TASK ITEM
Scan the records below, and wherever a line has the word "Ajout", pull it out.

● ● ● ●

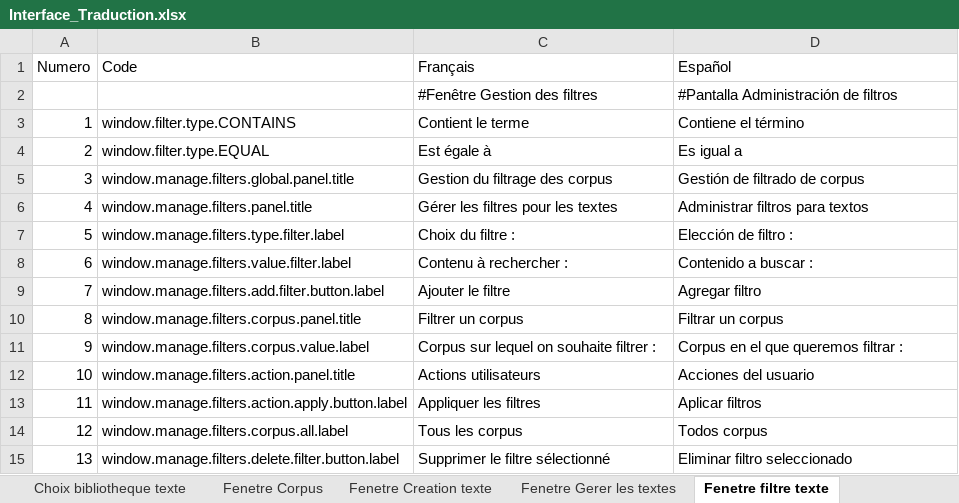
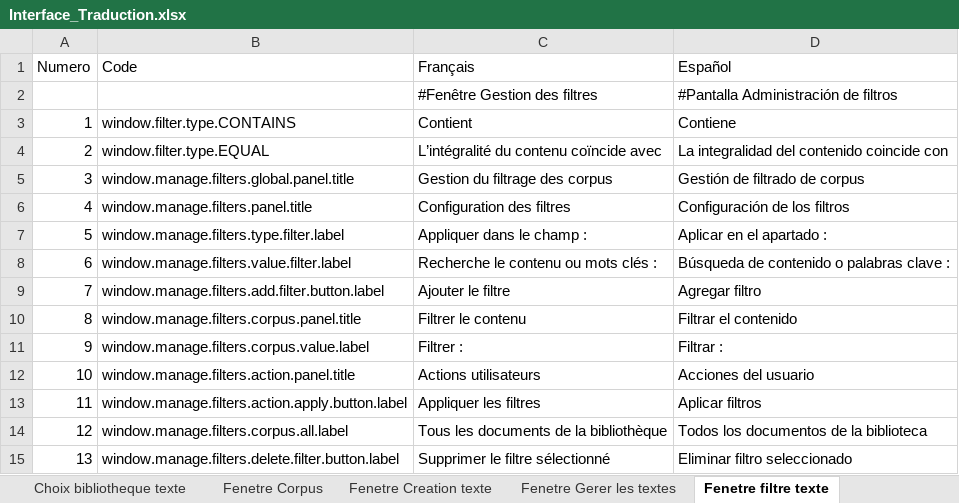
Before and after one commit to Jeremy-Leda/Caerus, an Excel workbook: Interface_Traduction.xlsx, sheet Fenetre filtre texte, drawn as a sheet; values as stored, in another font and other column widths than the file's, no borders; charts and pictures and table styles not drawn; the diff names each change by its address in the sheet, - before the commit and + after, or states it on an @@ line.

Commit message:
Evolutions suivantes :
- Ajout de " sur la fenêtre des filtres
- Revue de la traduction (phase 1)
- Ajout d'une icone sur la zone des textes losqu'il y a une erreur de
structure

```diff
--- a/Interface_Traduction.xlsx (sheet Fenetre filtre texte)
+++ b/Interface_Traduction.xlsx (sheet Fenetre filtre texte)
-C3 (Français): Contient le terme
+C3 (Français): Contient
-D3 (Español): Contiene el término
+D3 (Español): Contiene
-C4 (Français): Est égale à
+C4 (Français): L’intégralité du contenu coïncide avec
-D4 (Español): Es igual a
+D4 (Español): La integralidad del contenido coincide con
-C6 (Français): Gérer les filtres pour les textes
+C6 (Français): Configuration des filtres
-D6 (Español): Administrar filtros para textos
+D6 (Español): Configuración de los filtros
-C7 (Français): Choix du filtre :
+C7 (Français): Appliquer dans le champ :
-D7 (Español): Elección de filtro :
+D7 (Español): Aplicar en el apartado :
-C8 (Français): Contenu à rechercher :
+C8 (Français): Recherche le contenu ou mots clés :
-D8 (Español): Contenido a buscar :
+D8 (Español): Búsqueda de contenido o palabras clave :
-C10 (Français): Filtrer un corpus
+C10 (Français): Filtrer le contenu
-D10 (Español): Filtrar un corpus
+D10 (Español): Filtrar el contenido
-C11 (Français): Corpus sur lequel on souhaite filtrer :
+C11 (Français): Filtrer :
-D11 (Español): Corpus en el que queremos filtrar :
+D11 (Español): Filtrar :
-C14 (Français): Tous les corpus
+C14 (Français): Tous les documents de la bibliothèque
-D14 (Español): Todos corpus
+D14 (Español): Todos los documentos de la biblioteca
```
Also changed, not shown: sheet ES_Properties, sheet FR_Properties, sheet Fenêtre principal, sheet Fenetre Gerer les textes, sheet Fenêtre Chargement document, sheet Exporter Excel Reference, 8 more sheets, charts or pictures, 12 other files.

● ● ● ●

OUTPUT FOR THIS EXERCISE
- Ajout de " sur la fenêtre des filtres
- Ajout d'une icone sur la zone des textes losqu'il y a une erreur de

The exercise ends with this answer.